* Exercise description
All lines in the material with the string "qtgui" should be listed.

################

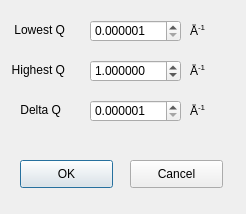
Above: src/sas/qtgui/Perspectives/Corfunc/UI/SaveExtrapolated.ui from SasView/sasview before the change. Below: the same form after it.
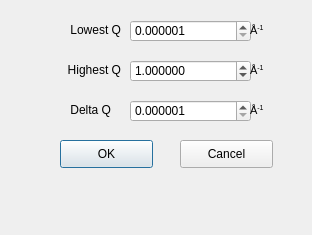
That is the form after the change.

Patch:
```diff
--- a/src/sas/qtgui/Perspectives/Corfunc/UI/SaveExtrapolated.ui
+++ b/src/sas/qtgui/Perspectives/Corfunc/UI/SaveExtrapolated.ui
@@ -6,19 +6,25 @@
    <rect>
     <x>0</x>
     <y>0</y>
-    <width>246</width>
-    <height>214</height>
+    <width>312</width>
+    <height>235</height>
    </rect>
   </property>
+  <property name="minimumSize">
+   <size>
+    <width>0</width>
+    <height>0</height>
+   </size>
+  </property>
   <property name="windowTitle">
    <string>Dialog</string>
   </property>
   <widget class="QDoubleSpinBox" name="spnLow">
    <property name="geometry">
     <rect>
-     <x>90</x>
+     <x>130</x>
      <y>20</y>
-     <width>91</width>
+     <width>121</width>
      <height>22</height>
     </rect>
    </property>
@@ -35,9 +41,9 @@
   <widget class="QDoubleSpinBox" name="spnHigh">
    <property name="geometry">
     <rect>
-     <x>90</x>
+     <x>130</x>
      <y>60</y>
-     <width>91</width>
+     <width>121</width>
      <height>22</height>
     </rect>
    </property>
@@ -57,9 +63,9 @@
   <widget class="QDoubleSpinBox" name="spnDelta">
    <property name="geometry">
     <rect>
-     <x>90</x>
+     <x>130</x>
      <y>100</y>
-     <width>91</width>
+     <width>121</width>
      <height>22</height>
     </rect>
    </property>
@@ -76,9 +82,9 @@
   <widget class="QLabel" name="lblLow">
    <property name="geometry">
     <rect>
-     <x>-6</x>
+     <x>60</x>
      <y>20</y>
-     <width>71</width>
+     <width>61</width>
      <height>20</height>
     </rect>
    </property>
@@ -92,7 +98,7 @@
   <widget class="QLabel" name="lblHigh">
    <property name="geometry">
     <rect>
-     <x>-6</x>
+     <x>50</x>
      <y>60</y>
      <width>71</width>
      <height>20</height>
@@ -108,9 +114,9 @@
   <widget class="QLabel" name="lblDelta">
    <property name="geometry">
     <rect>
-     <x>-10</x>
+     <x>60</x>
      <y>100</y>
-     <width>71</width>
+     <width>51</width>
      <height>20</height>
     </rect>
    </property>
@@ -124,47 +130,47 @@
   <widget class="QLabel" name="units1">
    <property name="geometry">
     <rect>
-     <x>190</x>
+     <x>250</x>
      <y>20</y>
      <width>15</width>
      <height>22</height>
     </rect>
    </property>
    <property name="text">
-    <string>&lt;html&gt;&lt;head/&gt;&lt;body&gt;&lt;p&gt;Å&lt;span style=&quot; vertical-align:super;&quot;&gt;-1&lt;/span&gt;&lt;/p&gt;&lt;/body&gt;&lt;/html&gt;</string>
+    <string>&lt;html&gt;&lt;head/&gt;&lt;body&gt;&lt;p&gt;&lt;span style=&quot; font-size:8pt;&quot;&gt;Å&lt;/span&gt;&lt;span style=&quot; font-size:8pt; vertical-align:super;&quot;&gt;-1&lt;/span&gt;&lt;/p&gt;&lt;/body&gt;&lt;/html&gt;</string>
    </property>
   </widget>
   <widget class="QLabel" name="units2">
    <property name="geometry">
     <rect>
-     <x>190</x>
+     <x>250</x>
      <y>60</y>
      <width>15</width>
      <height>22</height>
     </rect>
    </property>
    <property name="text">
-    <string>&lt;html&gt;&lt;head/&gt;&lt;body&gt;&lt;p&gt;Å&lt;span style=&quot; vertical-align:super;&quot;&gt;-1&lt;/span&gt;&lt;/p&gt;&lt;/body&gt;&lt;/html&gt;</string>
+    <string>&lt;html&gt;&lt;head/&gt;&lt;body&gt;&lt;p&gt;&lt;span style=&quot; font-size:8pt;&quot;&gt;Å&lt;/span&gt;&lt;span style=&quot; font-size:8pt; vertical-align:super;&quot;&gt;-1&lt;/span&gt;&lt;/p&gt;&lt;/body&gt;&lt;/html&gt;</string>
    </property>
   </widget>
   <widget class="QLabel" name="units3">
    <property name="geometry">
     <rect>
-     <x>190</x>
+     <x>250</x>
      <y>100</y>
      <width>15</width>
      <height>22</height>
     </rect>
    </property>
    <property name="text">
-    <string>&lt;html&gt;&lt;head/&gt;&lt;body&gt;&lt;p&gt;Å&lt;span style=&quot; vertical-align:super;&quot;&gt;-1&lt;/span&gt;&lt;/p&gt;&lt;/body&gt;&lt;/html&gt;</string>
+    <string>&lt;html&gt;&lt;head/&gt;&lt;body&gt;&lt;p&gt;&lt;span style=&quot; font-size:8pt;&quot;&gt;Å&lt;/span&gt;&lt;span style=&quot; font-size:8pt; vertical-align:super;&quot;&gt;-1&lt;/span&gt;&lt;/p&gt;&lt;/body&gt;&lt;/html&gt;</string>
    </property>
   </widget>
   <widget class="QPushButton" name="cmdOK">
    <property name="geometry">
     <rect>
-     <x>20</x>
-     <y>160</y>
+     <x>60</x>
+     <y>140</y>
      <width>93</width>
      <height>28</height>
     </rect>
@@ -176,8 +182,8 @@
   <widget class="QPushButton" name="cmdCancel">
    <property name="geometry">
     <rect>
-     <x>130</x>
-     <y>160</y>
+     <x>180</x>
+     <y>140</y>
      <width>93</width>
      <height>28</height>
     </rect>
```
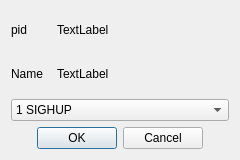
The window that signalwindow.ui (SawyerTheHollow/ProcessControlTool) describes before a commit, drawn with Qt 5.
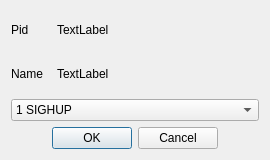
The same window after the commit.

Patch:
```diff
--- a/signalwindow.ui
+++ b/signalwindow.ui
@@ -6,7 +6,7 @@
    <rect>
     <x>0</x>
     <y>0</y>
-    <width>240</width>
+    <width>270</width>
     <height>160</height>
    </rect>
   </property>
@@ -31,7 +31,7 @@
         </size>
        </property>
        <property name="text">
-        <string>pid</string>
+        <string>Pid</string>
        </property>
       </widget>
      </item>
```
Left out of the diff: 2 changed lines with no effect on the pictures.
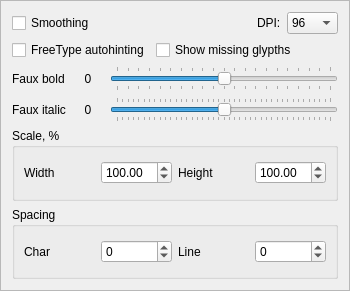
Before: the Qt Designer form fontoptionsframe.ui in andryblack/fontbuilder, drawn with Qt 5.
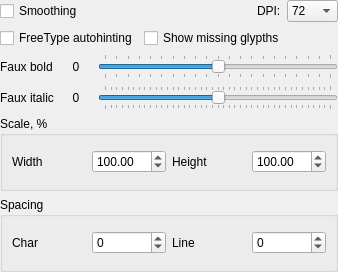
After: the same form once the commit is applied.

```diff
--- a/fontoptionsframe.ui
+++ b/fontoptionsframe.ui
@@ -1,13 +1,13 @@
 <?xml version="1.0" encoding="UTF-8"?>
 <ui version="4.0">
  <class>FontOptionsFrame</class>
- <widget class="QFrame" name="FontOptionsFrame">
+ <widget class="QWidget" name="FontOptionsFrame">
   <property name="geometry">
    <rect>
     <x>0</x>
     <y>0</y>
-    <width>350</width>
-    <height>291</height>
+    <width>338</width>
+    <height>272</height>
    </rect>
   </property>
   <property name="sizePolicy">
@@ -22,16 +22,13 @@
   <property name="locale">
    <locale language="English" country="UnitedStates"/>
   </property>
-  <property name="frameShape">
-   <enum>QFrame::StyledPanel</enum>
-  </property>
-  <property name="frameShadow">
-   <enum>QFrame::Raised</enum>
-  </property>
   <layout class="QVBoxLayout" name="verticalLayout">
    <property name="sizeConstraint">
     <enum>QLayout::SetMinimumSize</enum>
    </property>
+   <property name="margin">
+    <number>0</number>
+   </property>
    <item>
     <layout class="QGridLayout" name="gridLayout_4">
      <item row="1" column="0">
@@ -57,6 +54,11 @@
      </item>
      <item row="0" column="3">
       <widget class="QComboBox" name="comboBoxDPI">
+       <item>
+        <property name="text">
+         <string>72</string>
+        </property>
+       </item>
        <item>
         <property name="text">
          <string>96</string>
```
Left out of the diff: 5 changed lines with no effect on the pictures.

################

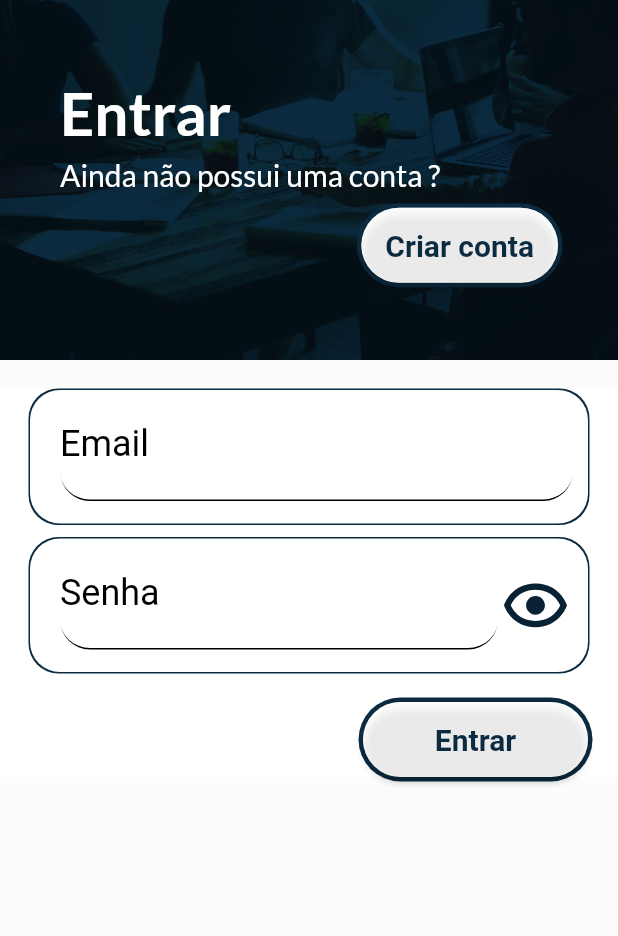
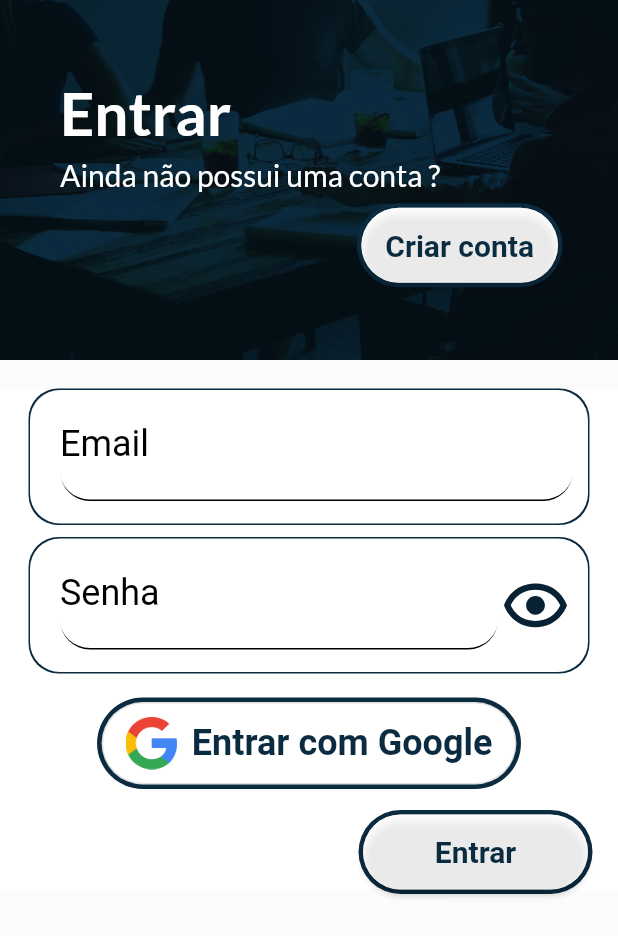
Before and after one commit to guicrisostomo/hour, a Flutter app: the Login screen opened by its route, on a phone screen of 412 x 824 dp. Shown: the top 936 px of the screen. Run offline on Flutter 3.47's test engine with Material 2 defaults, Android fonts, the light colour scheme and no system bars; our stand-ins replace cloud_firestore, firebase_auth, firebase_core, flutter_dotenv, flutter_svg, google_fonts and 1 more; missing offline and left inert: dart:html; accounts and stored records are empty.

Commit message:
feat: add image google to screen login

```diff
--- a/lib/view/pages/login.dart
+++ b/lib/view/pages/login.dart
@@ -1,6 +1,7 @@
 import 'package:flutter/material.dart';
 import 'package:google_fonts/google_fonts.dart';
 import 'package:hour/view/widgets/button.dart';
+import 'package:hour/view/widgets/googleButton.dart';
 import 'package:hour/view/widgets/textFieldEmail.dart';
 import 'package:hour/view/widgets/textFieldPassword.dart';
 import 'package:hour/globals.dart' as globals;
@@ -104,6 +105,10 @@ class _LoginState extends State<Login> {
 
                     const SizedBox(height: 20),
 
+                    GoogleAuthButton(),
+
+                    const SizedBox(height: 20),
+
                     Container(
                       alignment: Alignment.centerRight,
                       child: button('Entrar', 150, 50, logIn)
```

################

* Expected output
Above: src/sas/qtgui/Perspectives/Corfunc/UI/SaveExtrapolated.ui from SasView/sasview before the change. Below: the same form after it.
--- a/src/sas/qtgui/Perspectives/Corfunc/UI/SaveExtrapolated.ui
+++ b/src/sas/qtgui/Perspectives/Corfunc/UI/SaveExtrapolated.ui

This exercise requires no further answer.